A Strange Year for Jets' Hellebuyck
By Patrick Hoffman
It was a strange season for the Winnipeg Jets.
They were inconsistent throughout the season and yet finished tenth in the league in points. With that said, they got bounced from the Stanley Cup playoffs in the first round against the St. Louis Blues in six games.
It was not supposed to be this way for the Jets. After making it to the Western Conference Finals last season, they were considered as Cup contenders coming into this season.
Unfortunately, it did not work out that way and now the team has to think about what went wrong and what caused them to get knocked out so early in the postseason.
In my opinion, I believe that the performance of their starting goaltender, Connor Hellebuyck was part of the problem. In fact, I think his performance all year long was concerning for this hockey club.
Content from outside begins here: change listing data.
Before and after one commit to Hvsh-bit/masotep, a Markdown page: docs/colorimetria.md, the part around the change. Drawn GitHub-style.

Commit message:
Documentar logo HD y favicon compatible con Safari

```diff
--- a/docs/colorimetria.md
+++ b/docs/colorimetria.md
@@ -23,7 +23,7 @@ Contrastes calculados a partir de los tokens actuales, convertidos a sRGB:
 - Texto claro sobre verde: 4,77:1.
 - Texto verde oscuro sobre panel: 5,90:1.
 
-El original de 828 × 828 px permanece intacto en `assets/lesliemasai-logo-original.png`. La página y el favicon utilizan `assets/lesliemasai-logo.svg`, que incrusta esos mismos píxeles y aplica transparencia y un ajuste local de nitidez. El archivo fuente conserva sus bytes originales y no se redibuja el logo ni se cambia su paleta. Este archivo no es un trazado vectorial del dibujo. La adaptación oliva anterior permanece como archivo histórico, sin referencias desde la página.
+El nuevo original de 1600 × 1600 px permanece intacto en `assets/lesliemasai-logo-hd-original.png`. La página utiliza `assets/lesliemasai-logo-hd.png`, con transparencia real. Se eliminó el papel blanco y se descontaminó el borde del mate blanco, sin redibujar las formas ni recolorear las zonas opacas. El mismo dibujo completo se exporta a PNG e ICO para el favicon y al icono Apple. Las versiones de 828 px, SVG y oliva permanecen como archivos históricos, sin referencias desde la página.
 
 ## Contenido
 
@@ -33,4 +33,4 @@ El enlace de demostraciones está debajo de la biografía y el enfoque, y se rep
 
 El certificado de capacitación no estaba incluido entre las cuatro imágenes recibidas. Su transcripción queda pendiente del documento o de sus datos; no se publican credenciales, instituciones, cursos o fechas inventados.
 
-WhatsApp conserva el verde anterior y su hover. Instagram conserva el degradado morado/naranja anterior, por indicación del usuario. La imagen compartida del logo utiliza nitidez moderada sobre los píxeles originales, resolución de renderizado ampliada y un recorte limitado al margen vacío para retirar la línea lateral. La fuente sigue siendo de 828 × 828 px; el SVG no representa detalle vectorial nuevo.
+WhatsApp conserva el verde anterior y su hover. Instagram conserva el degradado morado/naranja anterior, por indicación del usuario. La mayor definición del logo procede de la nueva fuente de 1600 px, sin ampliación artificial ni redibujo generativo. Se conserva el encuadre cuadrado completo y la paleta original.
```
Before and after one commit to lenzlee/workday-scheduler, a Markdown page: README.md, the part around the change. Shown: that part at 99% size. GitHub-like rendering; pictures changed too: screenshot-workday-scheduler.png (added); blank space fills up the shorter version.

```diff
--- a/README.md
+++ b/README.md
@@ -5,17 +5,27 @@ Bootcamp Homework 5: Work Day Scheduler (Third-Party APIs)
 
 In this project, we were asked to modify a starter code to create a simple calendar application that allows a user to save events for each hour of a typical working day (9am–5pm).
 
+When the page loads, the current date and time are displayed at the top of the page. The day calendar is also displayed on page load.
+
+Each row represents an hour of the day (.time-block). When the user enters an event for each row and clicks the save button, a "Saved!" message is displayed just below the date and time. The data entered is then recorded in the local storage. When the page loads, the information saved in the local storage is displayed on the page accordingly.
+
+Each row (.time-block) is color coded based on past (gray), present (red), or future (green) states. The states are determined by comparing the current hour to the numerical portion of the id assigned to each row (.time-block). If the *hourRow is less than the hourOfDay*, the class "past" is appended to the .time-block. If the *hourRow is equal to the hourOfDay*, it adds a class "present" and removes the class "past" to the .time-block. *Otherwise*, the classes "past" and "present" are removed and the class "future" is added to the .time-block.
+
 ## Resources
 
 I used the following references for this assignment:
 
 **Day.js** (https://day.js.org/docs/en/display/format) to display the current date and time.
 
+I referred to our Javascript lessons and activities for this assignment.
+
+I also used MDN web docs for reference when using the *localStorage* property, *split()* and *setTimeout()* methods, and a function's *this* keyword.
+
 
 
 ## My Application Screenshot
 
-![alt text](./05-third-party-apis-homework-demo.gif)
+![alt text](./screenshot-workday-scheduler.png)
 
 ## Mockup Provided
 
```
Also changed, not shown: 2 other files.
In the regular season, Hellebuyck was not the same guy he was last season when he was one of the best goalies in the league. This year, he was 34-23-3 with a 2.90 goals-against average, a .913 save percentage and two shutouts.
Last year, Hellebuyck was 44-11-9 with a 2.36 goals-against average, a .924 save percentage and six shutouts. He also ended up being a Vezina Trophy finalist as the league's best numbers.
Clearly, something was different this year. He allowed a lot more goals, got beat on shots he normally stopped with regularity last season, and he did not play with the same amount of confidence he had last year.
Now, his postseason numbers this year were not too bad. He finished with a 2,67 goals-against average and a .913 save percentage. Unfortunately, he allowed some soft goals at the wrong time and it ended up hurting his club.
It was a weird season for the 25-year-old masked man. Hopefully for the Jets, the Hellebuyck that starred for the club in the 2017-18 season will return to the pipes next year.
Patrick covers the NHL for The Ultimate Hockey Fan Cave.
He has previously covered the league for WTP Sports, Sportsnet.ca, Kukla’s Korner, Spector’s Hockey, NHL Network Radio blog, TheHockeyNews.com, The Fourth Period, Stan Fischler’s “The Fischler Report”, as well as a slew of others.